On Nov. 18, Game Freak in partnership with Nintendo released twin games Pokémon Scarlet and Violet. Nintendo is known for their attention to detail with their games, never releasing one until it has been polished in both visuals and gameplay. If these games are considered clean and polished, Scarlet and Violet are extremely dusty. Fans were quick to notice the glaring bugs that plague the game, and speculation ensued on why Non-Playable Characters (NPCs) were flashing into scenes they should not be programmed into, walking in place, or even playable character models stretching into Slenderman-esque eldritch horrors. Although the general user consensus was that the game was the most fun a Pokémon game has been in a while, its release date should have been pushed back. Why wasn’t it?

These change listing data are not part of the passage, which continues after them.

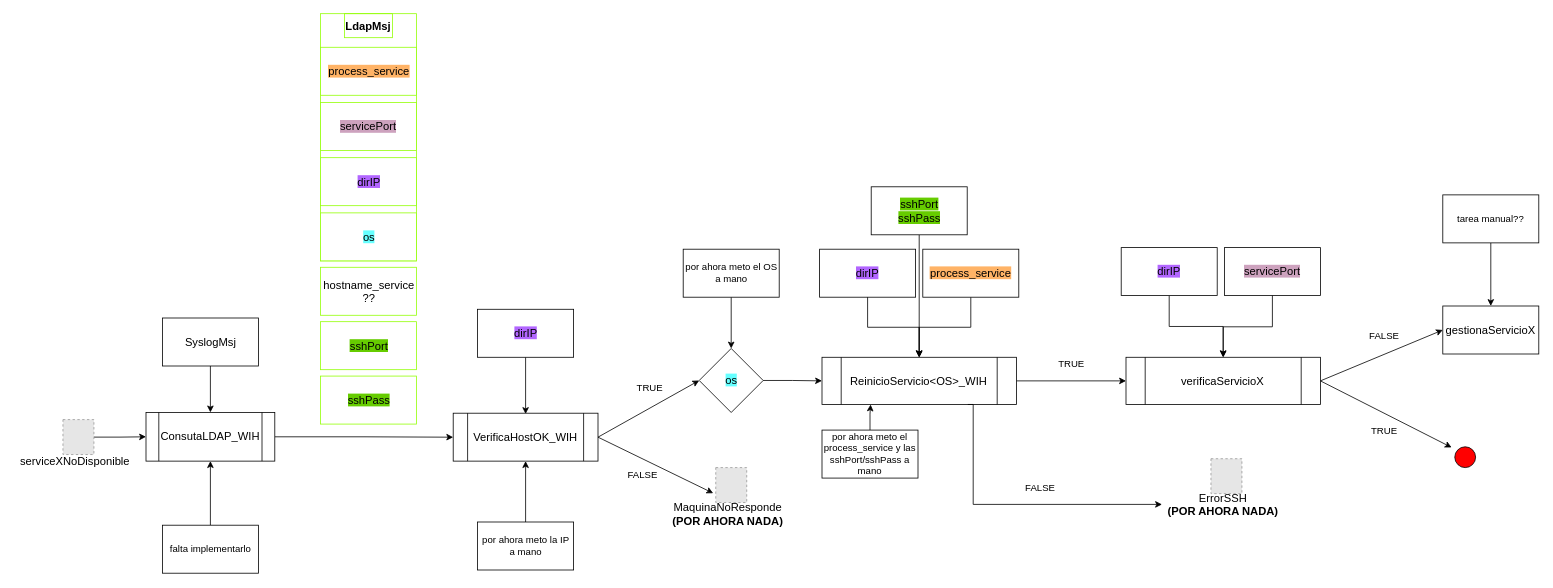
Above: page "serviceNoDisponible" (2 of 4) of esquemaProcesos.drawio in MarianaReyesH/gestionRed (draw.io), before the change. Source tidied: cells renumbered, new cells numbered last; positions are measured from the earlier drawing's top-left corner, leaving out a move shared by most shapes. Both pictures are drawn from the tidied source at 80%, with x=0, y=0 at pixel (14, 14). Pictures stored in the file or linked from it are replaced by grey dashed boxes.
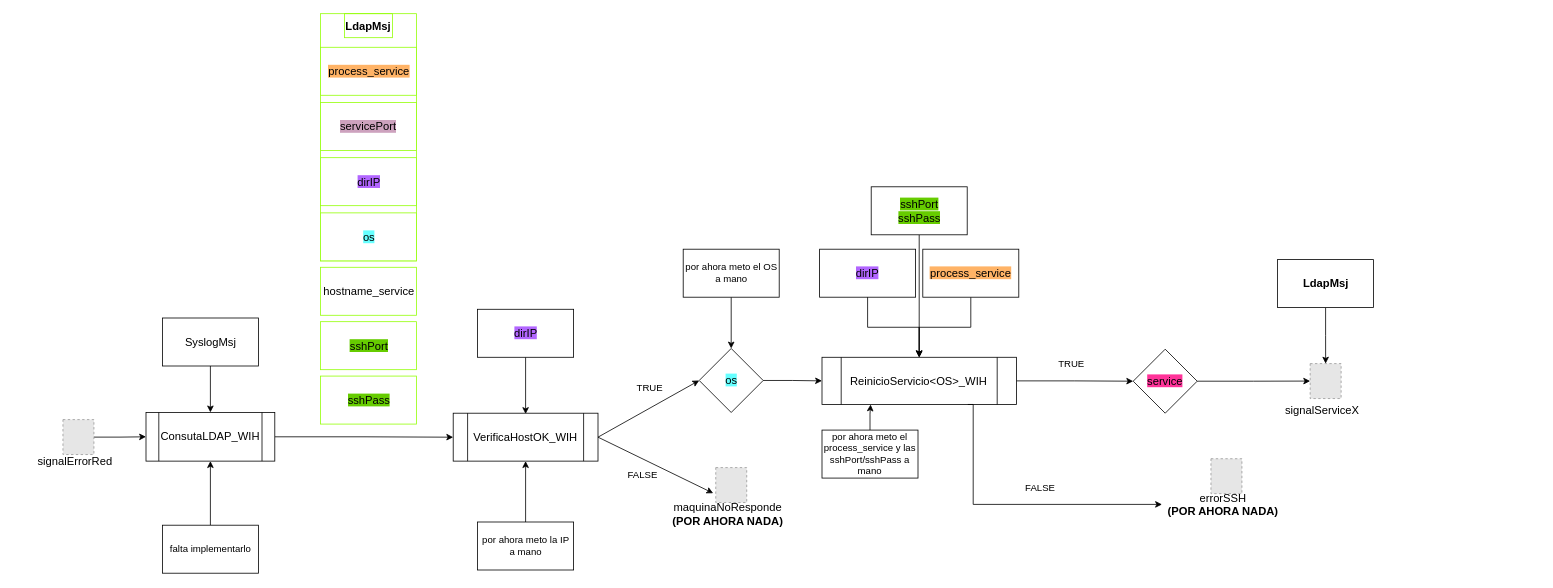
The same page after the edit.

Unchanged cells that the change refers to:
```xml
<mxCell id="24" value="&lt;font style=&quot;font-size: 14px;&quot;&gt;ReinicioServicio&amp;lt;OS&amp;gt;_WIH&lt;/font&gt;" style="shape=process;whiteSpace=wrap;html=1;backgroundOutline=1;" parent="1" vertex="1">
  <mxGeometry x="1010" y="429.1" width="243" height="59" as="geometry" />
</mxCell>
<mxCell id="38" style="group;" parent="1" vertex="1">
  <mxGeometry x="383" y="-0.4" width="120" height="377" as="geometry" />
</mxCell>
```

Change to the diagram source:
```diff
@@
-    <mxCell id="3" style="edgeStyle=orthogonalEdgeStyle;rounded=0;jettySize=auto;html=1;entryX=0;entryY=0.5;entryDx=0;entryDy=0;exitX=1;exitY=0.5;exitDx=0;exitDy=0;" parent="1" edge="1" source="24" target="49">
-      <mxGeometry relative="1" as="geometry" />
-    </mxCell>
@@
-    <mxCell id="5" value="&lt;span style=&quot;font-size: 14px;&quot;&gt;MaquinaNoResponde&lt;/span&gt;&lt;div&gt;&lt;span style=&quot;font-size: 14px;&quot;&gt;&lt;b&gt;(POR AHORA NADA)&lt;/b&gt;&lt;/span&gt;&lt;/div&gt;" style="text;html=1;align=center;verticalAlign=middle;whiteSpace=wrap;rounded=0;" parent="1" vertex="1">
+    <mxCell id="5" value="&lt;span style=&quot;font-size: 14px;&quot;&gt;maquinaNoResponde&lt;/span&gt;&lt;div&gt;&lt;span style=&quot;font-size: 14px;&quot;&gt;&lt;b&gt;(POR AHORA NADA)&lt;/b&gt;&lt;/span&gt;&lt;/div&gt;" style="text;html=1;align=center;verticalAlign=middle;whiteSpace=wrap;rounded=0;" parent="1" vertex="1">
       <mxGeometry x="816" y="603" width="153" height="43.1" as="geometry" />
     </mxCell>
@@
-    <mxCell id="10" style="endArrow=classic;html=1;rounded=0;entryX=0;entryY=0.5;entryDx=0;entryDy=0;exitX=1;exitY=0.5;exitDx=0;exitDy=0;" parent="1" edge="1" source="49" target="12">
-      <mxGeometry relative="1" as="geometry" />
-    </mxCell>
-    <mxCell id="11" style="endArrow=classic;html=1;rounded=0;entryX=0.379;entryY=-0.093;entryDx=0;entryDy=0;entryPerimeter=0;exitX=1;exitY=0.5;exitDx=0;exitDy=0;" parent="1" edge="1" source="49">
-      <mxGeometry relative="1" as="geometry">
-        <mxPoint x="1797" y="541.8" as="targetPoint" />
-      </mxGeometry>
-    </mxCell>
-    <mxCell id="12" value="&lt;font style=&quot;font-size: 14px;&quot;&gt;gestionaServicioX&lt;/font&gt;" style="rounded=0;whiteSpace=wrap;html=1;" parent="1" vertex="1">
-      <mxGeometry x="1786" y="365" width="120" height="60" as="geometry" />
-    </mxCell>
-    <mxCell id="13" style="ellipse;whiteSpace=wrap;html=1;fillColor=#FF0000;" parent="1" vertex="1">
-      <mxGeometry x="1801" y="541" width="26" height="26" as="geometry" />
-    </mxCell>
@@
-    <mxCell id="18" value="&lt;span style=&quot;font-size: 14px;&quot;&gt;serviceXNoDisponible&lt;/span&gt;" style="text;html=1;align=center;verticalAlign=middle;whiteSpace=wrap;rounded=0;" parent="1" vertex="1">
+    <mxCell id="18" value="&lt;span style=&quot;font-size: 14px;&quot;&gt;signalErrorRed&lt;/span&gt;" style="text;html=1;align=center;verticalAlign=middle;whiteSpace=wrap;rounded=0;" parent="1" vertex="1">
       <mxGeometry y="537" width="153" height="43.1" as="geometry" />
     </mxCell>
@@
+    <mxCell id="64" style="edgeStyle=orthogonalEdgeStyle;rounded=0;jettySize=auto;html=1;entryX=0;entryY=0.5;entryDx=0;entryDy=0;" parent="1" edge="1" source="24" target="70">
+      <mxGeometry relative="1" as="geometry" />
+    </mxCell>
@@
-    <mxCell id="45" value="&lt;div style=&quot;padding: 0px 0px 0px 2px;&quot;&gt;&lt;div style=&quot;&quot;&gt;&lt;p style=&quot;margin: 0px;&quot;&gt;&lt;font style=&quot;font-size: 14px;&quot;&gt;hostname_service&lt;/font&gt;&lt;/p&gt;&lt;p style=&quot;margin: 0px;&quot;&gt;&lt;font style=&quot;font-size: 14px;&quot;&gt;??&lt;/font&gt;&lt;/p&gt;&lt;/div&gt;&lt;/div&gt;" style="rounded=0;whiteSpace=wrap;html=1;strokeColor=#94FF08;" parent="38" vertex="1">
+    <mxCell id="45" value="&lt;div style=&quot;padding: 0px 0px 0px 2px;&quot;&gt;&lt;div style=&quot;&quot;&gt;&lt;p style=&quot;margin: 0px;&quot;&gt;&lt;font style=&quot;font-size: 14px;&quot;&gt;hostname_service&lt;/font&gt;&lt;/p&gt;&lt;/div&gt;&lt;/div&gt;" style="rounded=0;whiteSpace=wrap;html=1;strokeColor=#94FF08;" parent="38" vertex="1">
       <mxGeometry y="317" width="120" height="60" as="geometry" />
     </mxCell>
@@
-    <mxCell id="49" value="&lt;span style=&quot;font-size: 14px;&quot;&gt;verificaServicioX&lt;/span&gt;" style="shape=process;whiteSpace=wrap;html=1;backgroundOutline=1;" parent="1" vertex="1">
-      <mxGeometry x="1390" y="429.1" width="243" height="59" as="geometry" />
-    </mxCell>
@@
-    <mxCell id="51" style="edgeStyle=orthogonalEdgeStyle;rounded=0;jettySize=auto;html=1;" parent="1" edge="1" source="52" target="12">
-      <mxGeometry relative="1" as="geometry" />
-    </mxCell>
-    <mxCell id="52" value="&lt;font style=&quot;font-size: 12px;&quot;&gt;tarea manual??&lt;/font&gt;" style="rounded=0;whiteSpace=wrap;html=1;" parent="1" vertex="1">
-      <mxGeometry x="1786" y="226.1" width="120" height="60" as="geometry" />
-    </mxCell>
-    <mxCell id="53" style="edgeStyle=orthogonalEdgeStyle;rounded=0;jettySize=auto;html=1;exitX=0.5;exitY=1;exitDx=0;exitDy=0;" parent="1" edge="1" source="55" target="49">
-      <mxGeometry relative="1" as="geometry" />
-    </mxCell>
-    <mxCell id="54" value="&lt;span style=&quot;font-size: 14px; background-color: rgb(205, 162, 190);&quot;&gt;servicePort&lt;/span&gt;" style="rounded=0;whiteSpace=wrap;html=1;" parent="1" vertex="1">
-      <mxGeometry x="1513" y="292" width="120" height="60" as="geometry" />
-    </mxCell>
-    <mxCell id="55" value="&lt;span style=&quot;font-size: 14px; background-color: rgb(178, 102, 255);&quot;&gt;dirIP&lt;/span&gt;" style="rounded=0;whiteSpace=wrap;html=1;" parent="1" vertex="1">
-      <mxGeometry x="1384" y="292" width="120" height="60" as="geometry" />
-    </mxCell>
-    <mxCell id="56" style="edgeStyle=orthogonalEdgeStyle;rounded=0;jettySize=auto;html=1;exitX=0.5;exitY=1;exitDx=0;exitDy=0;entryX=0.5;entryY=0;entryDx=0;entryDy=0;" parent="1" edge="1" source="54" target="49">
-      <mxGeometry relative="1" as="geometry">
-        <Array as="points">
-          <mxPoint x="1573" y="391" />
-          <mxPoint x="1512" y="391" />
-          <mxPoint x="1512" y="429" />
-        </Array>
-      </mxGeometry>
-    </mxCell>
@@
-    <mxCell id="59" value="&lt;span style=&quot;font-size: 14px;&quot;&gt;ErrorSSH&lt;/span&gt;&lt;div&gt;&lt;span style=&quot;font-size: 14px;&quot;&gt;&lt;b&gt;(POR AHORA NADA)&lt;/b&gt;&lt;/span&gt;&lt;/div&gt;" style="text;html=1;align=center;verticalAlign=middle;whiteSpace=wrap;rounded=0;" parent="1" vertex="1">
+    <mxCell id="59" value="&lt;span style=&quot;font-size: 14px;&quot;&gt;errorSSH&lt;/span&gt;&lt;div&gt;&lt;span style=&quot;font-size: 14px;&quot;&gt;&lt;b&gt;(POR AHORA NADA)&lt;/b&gt;&lt;/span&gt;&lt;/div&gt;" style="text;html=1;align=center;verticalAlign=middle;whiteSpace=wrap;rounded=0;" parent="1" vertex="1">
       <mxGeometry x="1435" y="591.9" width="153" height="43.1" as="geometry" />
     </mxCell>
@@
-    <mxCell id="62" value="TRUE" style="text;html=1;align=center;verticalAlign=middle;whiteSpace=wrap;rounded=0;" parent="1" vertex="1">
-      <mxGeometry x="1683" y="507" width="60" height="30" as="geometry" />
-    </mxCell>
-    <mxCell id="63" value="FALSE" style="text;html=1;align=center;verticalAlign=middle;whiteSpace=wrap;rounded=0;" parent="1" vertex="1">
-      <mxGeometry x="1683" y="388.1" width="60" height="30" as="geometry" />
-    </mxCell>
+    <mxCell id="65" style="fillColor=#E6E6E6;strokeColor=#999999;dashed=1;verticalLabelPosition=bottom;labelBackgroundColor=default;verticalAlign=top;" parent="1" vertex="1">
+      <mxGeometry x="1620.2" y="437" width="38.7" height="43.7" as="geometry" />
+    </mxCell>
+    <mxCell id="66" value="&lt;span style=&quot;font-size: 14px;&quot;&gt;signalServiceX&lt;/span&gt;" style="text;html=1;align=center;verticalAlign=middle;whiteSpace=wrap;rounded=0;" parent="1" vertex="1">
+      <mxGeometry x="1559" y="473" width="153" height="43.1" as="geometry" />
+    </mxCell>
+    <mxCell id="67" style="edgeStyle=orthogonalEdgeStyle;rounded=0;jettySize=auto;html=1;entryX=0.5;entryY=0;entryDx=0;entryDy=0;" parent="1" edge="1" source="68" target="65">
+      <mxGeometry relative="1" as="geometry" />
+    </mxCell>
+    <mxCell id="68" value="&lt;b&gt;&lt;font style=&quot;font-size: 14px;&quot;&gt;LdapMsj&lt;/font&gt;&lt;/b&gt;" style="rounded=0;whiteSpace=wrap;html=1;" parent="1" vertex="1">
+      <mxGeometry x="1579.5" y="307" width="120" height="60" as="geometry" />
+    </mxCell>
+    <mxCell id="69" style="edgeStyle=orthogonalEdgeStyle;rounded=0;jettySize=auto;html=1;entryX=0;entryY=0.5;entryDx=0;entryDy=0;" parent="1" edge="1" source="70" target="65">
+      <mxGeometry relative="1" as="geometry" />
+    </mxCell>
+    <mxCell id="70" value="&lt;span style=&quot;font-size: 14px; background-color: rgb(255, 51, 153);&quot;&gt;service&lt;/span&gt;" style="rhombus;whiteSpace=wrap;html=1;" parent="1" vertex="1">
+      <mxGeometry x="1399" y="419" width="80" height="80" as="geometry" />
+    </mxCell>
```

The answer, quite simply, is capitalism. Game studios know sales skyrocket for the holiday season, so there is often an influx of new titles around Thanksgiving. Developers are rushed and forced to work excessive overtime in order to meet the holiday deadline, but this often comes at the cost of playability or graphics. The infamous launch of Cyberpunk 2077 in 2020 – one of the most anticipated AAA games of the year – ended with angry and disappointed customers who spent $60 on a nearly unplayable game. A Bloomberg article at the time reported CD Projekt Red, the studio behind Cyberpunk, was calling for six day work weeks after previously promising their developers mandatory overtime would not be instigated. One developer reported working a staggering 13 hours each day. One could chalk Cyberpunk’s bugs up to the fact it was built using an entirely new engine. Pokémon, however, uses a very similar – if not the same – engine as their previous open-world entries, Legends: Arceus and Sword and Shield. These had much higher critical and public receptions than Scarlet and Violet, and the natural assumption would be that whatever used the engine next would outdo the previous games. After all, Nintendo games such as The Legend of Zelda: Majora’s Mask had outdone their predecessors on the same engine. Does the issue lie with Game Freak, not Nintendo? Fans seem to think so, as in the past some of Nintendo’s most popular titles have been delayed to ensure a quality experience.
While there is no doubt that “Pokémon Scarlet and Violet” suffers from some of the most abysmal bugs in recent memory, the game was still the largest release in the Switch console’s five-year history by a landslide. This isn’t surprising considering Pokémon is the highest-grossing media franchise of all time, a large amount of copies sold were likely preorders from fans eager to see the next great Pokémon game. Unfortunately for them, they received a game riddled with glitches ranging from funny to terrifying. However, the story and characters – and, of course, the new Pokémon – are worth the play. Hopefully a patch will be released soon, and the worst problem with the game will be its sparse graphics. Until then, players will continue to make the most of their time in the Spain-inspired Paldea region.